Brexit to remain at forefront
In so far as Brexit is concerned, the probability of a no-deal has risen sharply over the past few days as yet again no significant progress was made following this week’s talks between the two sides, and with time fast running out. If anything, the UK-EU relationship has deteriorated after the UK government's plan to rewrite the withdrawal accord angered EU lawmakers, who asked the plan to be scrapped. But the UK has refused this request, which, in turn, forced the EU to demand that it should be done so by the end of the month, or else… yeah, I don’t know what they would do if Boris Johnson’s government doesn’t listen, but it all points to more tension and uncertainty. This is why analysts at Morgan Stanley, for example, reckon that the chance of a “WTO Brexit” outcome has risen to 40% compared to 25% previously. This is their updated expectations and the likely reaction of the pound and the FTSE:
Are the markets too pessimistic on Brexit?

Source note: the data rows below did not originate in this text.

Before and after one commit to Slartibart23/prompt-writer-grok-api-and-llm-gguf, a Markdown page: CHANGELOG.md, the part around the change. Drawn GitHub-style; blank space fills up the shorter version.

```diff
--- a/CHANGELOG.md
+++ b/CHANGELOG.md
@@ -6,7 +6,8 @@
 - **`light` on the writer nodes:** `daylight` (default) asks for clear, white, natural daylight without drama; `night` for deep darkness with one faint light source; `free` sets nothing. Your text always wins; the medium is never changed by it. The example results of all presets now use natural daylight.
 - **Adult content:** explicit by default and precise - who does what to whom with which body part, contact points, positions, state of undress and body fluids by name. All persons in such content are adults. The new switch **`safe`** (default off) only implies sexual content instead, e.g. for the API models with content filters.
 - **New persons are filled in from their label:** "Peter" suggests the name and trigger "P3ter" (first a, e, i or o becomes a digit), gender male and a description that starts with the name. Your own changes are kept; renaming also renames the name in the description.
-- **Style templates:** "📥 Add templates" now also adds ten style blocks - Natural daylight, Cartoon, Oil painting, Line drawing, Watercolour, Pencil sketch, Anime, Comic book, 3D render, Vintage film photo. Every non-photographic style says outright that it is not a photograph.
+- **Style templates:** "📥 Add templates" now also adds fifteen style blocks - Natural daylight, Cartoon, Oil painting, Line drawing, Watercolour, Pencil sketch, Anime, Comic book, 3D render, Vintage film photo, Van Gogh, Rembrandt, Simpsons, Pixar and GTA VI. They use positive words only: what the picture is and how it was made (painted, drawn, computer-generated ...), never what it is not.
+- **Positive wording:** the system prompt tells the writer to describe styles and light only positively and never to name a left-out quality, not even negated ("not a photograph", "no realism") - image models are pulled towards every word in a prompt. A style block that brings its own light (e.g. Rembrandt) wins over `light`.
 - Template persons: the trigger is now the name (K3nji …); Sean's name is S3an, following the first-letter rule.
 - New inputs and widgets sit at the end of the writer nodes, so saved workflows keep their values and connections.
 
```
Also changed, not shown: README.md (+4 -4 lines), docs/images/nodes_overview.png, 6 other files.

While the situation certainly looks bleak and a chaotic split with no trade deal is what is being priced in, that’s not to say the clouds will never clear and the storm won’t pass. Boris Johnson is playing a dangerous game, but this could be all part of his negotiation tactics and strategy. In the end, a compromise may be reached, and a cliff edge Brexit will probably be avoided, as it is not in either party’s interests.
So, I wouldn’t be surprised that after huffing and puffing, one of the two parties blink and agree to some comprise in the coming weeks. The pound could strengthen sharply if investors realise they have overreacted to this week’s events. Meanwhile, the UK and Japan were about to conclude a post-Brexit trade pact on Friday evening.

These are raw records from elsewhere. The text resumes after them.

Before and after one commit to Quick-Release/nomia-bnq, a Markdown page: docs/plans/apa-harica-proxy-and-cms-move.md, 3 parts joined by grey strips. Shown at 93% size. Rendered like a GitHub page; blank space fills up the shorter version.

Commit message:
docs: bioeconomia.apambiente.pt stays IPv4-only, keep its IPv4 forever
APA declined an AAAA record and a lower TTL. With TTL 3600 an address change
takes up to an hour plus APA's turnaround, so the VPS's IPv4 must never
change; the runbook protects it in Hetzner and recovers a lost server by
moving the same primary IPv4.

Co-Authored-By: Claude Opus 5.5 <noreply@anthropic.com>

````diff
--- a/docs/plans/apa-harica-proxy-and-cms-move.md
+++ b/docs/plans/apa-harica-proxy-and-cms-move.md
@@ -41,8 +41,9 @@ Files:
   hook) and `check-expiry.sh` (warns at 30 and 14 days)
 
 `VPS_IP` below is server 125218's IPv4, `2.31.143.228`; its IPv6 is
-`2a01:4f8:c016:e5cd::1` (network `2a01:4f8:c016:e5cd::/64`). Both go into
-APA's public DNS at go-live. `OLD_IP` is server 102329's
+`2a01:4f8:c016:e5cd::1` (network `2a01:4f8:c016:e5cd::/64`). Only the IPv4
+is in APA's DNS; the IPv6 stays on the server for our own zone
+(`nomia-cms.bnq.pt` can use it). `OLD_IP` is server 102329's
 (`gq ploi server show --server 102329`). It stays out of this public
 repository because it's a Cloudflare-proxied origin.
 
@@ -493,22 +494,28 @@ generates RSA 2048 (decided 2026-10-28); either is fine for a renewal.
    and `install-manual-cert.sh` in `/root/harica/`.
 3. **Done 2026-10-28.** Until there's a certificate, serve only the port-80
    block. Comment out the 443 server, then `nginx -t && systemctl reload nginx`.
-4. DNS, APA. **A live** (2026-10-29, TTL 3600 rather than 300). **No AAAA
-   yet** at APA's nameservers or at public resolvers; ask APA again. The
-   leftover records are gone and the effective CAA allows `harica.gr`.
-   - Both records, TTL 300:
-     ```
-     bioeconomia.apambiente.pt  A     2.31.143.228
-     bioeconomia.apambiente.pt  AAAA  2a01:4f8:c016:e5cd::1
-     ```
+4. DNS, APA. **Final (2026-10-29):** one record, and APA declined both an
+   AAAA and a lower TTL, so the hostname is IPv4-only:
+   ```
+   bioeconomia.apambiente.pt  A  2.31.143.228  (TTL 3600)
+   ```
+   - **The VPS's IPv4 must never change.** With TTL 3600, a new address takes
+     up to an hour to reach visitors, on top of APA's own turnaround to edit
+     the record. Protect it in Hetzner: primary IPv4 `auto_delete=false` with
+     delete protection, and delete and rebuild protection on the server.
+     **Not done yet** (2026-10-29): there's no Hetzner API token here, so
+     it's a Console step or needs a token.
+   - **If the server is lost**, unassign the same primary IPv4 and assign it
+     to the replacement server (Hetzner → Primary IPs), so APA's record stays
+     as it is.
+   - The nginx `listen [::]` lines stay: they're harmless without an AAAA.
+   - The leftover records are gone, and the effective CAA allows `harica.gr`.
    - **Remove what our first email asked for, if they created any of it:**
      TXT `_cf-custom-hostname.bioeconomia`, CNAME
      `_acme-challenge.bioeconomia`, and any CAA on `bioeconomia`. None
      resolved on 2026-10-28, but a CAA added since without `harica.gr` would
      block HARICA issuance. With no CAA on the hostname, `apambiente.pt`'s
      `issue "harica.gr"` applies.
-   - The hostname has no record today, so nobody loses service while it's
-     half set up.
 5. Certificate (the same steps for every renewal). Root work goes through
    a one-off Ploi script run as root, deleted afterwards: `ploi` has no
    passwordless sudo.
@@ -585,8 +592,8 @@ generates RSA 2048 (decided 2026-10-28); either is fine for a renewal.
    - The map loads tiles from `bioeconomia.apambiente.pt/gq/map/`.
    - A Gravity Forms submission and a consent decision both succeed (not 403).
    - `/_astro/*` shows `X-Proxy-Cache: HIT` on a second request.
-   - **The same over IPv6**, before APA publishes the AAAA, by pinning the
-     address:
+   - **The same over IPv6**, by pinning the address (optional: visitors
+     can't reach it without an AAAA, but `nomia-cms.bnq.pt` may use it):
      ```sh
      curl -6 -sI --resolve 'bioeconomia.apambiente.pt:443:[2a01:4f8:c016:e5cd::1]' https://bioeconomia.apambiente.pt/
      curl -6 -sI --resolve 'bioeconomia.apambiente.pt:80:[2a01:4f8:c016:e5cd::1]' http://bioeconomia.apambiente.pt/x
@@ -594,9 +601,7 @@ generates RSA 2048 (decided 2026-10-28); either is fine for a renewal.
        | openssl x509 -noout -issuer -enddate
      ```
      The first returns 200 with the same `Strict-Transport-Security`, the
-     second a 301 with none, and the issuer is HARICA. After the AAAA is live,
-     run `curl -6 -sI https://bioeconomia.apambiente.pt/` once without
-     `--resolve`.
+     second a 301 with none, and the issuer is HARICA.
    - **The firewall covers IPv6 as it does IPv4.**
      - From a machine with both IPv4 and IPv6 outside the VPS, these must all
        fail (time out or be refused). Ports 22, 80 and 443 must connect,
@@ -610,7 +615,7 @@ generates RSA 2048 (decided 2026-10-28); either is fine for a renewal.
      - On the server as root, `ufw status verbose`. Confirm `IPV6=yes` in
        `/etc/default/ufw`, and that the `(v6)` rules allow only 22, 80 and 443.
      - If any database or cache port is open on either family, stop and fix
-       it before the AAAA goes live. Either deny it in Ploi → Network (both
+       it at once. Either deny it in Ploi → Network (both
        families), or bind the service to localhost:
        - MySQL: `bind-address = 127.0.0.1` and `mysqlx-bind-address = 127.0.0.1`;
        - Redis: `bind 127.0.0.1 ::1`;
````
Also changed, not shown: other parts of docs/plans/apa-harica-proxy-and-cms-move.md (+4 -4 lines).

As Brexit talks continue between the EU and UK, expect the pound to become even more headline-driven in the days and weeks ahead. The BoE meeting has the potential to move it sharply in the event of a surprise policy change (see above for more).
It is worth pointing out though that the GBP/USD has now reached some key technical levels, which means that those who are optimistic about the UK economy post Brexit, may be looking to buy the dip, potentially causing rates to turn higher after this week’s sharp sell-off.
Source: TradingView.com and ThinkMarkets
Economic data highlights
As well as Brexit situation and the above central bank meetings, there will be some key economic data to look forward to as well for the week ahead. Here are the week’s data highlights:
: No major economic news
- Chinese industrial production and retail sales
- UK jobless claims, average earnings and unemployment rate
- UK CPI
- US retail sales
- FOMC policy statement, economic projections and Jay Powell's press conference
- New Zealand quarterly GDP
- Australian employment report
- Bank of Japan (BOJ) policy decision
- Bank of England (BoE) policy decision
- US Philly Fed Manufacturing Index and Unemployment Claims
- UK retail sales
- Canadian retail sales
- US Preliminary UoM Consumer Sentiment
In a nutshell
So, there will be further Brexit talks, key data and a few central bank meetings to look forward to in the week ahead. All this at a time Western Europe has become the hotspot of coronavirus again. Will the euro weaken amid rising new virus cases in France and elsewhere, and given the ECB’s concerns over the exchange rate? A lot may depend on the outcome of the Fed and BoE policy decisions, which could impact the EUR/USD and EUR/GBP exchange rates meaningfully. The Fed will do its best to weaken the dollar further, which should be good news for gold all else being equal.